◆ PROBLEM DETAILS
Among the lines of the data, copy those that hold "return".

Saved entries

# # #

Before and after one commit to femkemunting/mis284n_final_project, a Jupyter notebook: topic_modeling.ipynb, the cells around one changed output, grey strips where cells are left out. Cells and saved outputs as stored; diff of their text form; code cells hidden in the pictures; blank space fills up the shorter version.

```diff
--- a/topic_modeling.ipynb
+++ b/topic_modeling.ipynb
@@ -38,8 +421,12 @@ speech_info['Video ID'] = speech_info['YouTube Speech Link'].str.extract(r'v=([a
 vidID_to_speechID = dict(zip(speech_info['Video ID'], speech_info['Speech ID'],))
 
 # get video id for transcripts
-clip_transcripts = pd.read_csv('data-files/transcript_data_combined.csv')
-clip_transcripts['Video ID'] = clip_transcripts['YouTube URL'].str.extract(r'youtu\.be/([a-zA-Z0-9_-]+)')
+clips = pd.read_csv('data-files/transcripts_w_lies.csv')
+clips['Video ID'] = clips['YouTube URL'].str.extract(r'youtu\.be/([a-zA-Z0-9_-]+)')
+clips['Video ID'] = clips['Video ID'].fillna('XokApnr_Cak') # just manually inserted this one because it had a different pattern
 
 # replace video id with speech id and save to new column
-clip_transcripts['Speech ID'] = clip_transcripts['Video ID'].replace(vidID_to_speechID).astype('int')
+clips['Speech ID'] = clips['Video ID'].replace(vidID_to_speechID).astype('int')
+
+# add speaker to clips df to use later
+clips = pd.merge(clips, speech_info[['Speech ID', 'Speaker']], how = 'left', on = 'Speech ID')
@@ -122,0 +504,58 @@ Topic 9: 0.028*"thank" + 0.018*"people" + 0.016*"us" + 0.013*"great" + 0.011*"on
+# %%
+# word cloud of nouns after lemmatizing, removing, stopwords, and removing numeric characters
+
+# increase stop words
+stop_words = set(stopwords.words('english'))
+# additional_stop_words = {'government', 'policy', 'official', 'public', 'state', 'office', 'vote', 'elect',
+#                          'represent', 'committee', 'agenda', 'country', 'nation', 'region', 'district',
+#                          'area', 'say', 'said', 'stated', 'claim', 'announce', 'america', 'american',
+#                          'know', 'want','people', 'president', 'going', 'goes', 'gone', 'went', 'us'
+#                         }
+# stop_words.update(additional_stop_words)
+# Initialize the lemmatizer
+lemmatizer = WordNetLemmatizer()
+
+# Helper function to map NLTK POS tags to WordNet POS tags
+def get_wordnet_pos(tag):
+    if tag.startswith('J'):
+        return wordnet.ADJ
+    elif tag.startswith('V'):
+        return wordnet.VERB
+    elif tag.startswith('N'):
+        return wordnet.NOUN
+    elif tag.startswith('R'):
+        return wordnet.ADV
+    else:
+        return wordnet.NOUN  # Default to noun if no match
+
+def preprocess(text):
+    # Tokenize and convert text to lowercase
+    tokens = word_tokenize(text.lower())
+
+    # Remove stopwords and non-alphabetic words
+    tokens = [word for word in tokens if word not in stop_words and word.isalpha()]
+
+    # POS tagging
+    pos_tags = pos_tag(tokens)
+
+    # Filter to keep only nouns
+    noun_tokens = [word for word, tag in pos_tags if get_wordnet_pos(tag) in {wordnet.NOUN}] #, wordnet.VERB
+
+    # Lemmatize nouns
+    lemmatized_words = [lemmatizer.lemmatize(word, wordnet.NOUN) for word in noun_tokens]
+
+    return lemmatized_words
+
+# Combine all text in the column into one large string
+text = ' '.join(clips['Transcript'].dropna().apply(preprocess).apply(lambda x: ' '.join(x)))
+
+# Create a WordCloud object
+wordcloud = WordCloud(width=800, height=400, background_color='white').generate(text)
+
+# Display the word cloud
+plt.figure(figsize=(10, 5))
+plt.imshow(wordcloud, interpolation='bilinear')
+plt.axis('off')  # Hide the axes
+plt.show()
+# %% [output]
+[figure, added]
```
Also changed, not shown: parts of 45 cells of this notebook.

# # #

◆ SOLUTION FOR THIS EXERCISE
+        return wordnet.ADJ
+        return wordnet.VERB
+        return wordnet.NOUN
+        return wordnet.ADV
+        return wordnet.NOUN  # Default to noun if no match
+    return lemmatized_words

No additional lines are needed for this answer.